One example occurred in 1977. The German mark historically had sold at a premium to the Swiss franc. When the franc "temporarily" rose above the mark, "savvy" investors knew to buy the mark and sell the franc short; they couldn't lose, because the mark would eventually rise above the franc again. Today, five years later, the franc has risen to an 18 percent premium above the mark—a bigger premium than in 1977.
Other investors are waiting for the platinum price to return to its "historical premium" over gold. That premium that hasn't existed for over two years.
Gold and silver are separate commodities with separate fundamentals. Gold is primarily a monetary metal, and silver is primarily an industrial metal.
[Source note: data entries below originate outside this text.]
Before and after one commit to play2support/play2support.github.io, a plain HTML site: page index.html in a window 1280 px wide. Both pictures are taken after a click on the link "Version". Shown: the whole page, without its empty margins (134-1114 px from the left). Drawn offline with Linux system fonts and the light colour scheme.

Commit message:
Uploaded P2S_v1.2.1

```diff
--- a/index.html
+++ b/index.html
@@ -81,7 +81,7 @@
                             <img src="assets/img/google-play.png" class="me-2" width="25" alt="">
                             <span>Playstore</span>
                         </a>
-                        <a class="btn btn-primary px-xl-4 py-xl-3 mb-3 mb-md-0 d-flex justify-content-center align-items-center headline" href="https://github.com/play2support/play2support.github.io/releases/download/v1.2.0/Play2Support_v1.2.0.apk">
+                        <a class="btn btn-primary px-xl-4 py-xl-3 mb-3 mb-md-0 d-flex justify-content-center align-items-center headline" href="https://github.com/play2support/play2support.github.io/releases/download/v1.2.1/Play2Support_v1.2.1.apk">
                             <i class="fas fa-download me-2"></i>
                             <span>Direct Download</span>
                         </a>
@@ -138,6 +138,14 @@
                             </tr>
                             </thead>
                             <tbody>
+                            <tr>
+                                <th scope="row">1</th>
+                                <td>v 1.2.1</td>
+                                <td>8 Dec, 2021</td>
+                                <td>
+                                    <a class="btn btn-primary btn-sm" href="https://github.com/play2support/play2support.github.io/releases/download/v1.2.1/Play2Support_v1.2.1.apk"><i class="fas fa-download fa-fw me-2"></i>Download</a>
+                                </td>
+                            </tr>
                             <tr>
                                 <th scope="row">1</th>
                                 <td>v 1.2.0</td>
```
Each should be judged on its own merits.
I believe it's more likely that gold and silver will go their separate ways over the coming years. If there's turmoil, gold will rise and silver will drop. If there's prosperity, gold will drop and silver will rise.
Pat arguments and sure things are almost always wrong. In the early 1970s, "everyone knew" that the dollar would never be devalued because it was the reserve currency of the world. But investors who stood apart from the crowd made most of the profits of the 1970s—by betting against the dollar and for gold, silver, and strong foreign currencies.
Today, those outcast-investments of the 1970s are respectable. And the crowd is ready to reap its profits by betting that the 1970s will be repeated in the 1980s. The arguments I've discussed in this article are some of those upon which the crowd is depending.
I'm not saying that gold and silver are dead and buried. But I believe they should be treated with more caution than seemed appropriate 10 years ago.
Harry Browne is the author of numerous investment books, as well as How I Found Freedom in an Unfree World, and is the editor of an investment newsletter, Harry Browne's Special Reports, from which this article is adapted by permission of the publisher.
This article originally appeared in print under the headline "Beware These Gold & Silver Myths".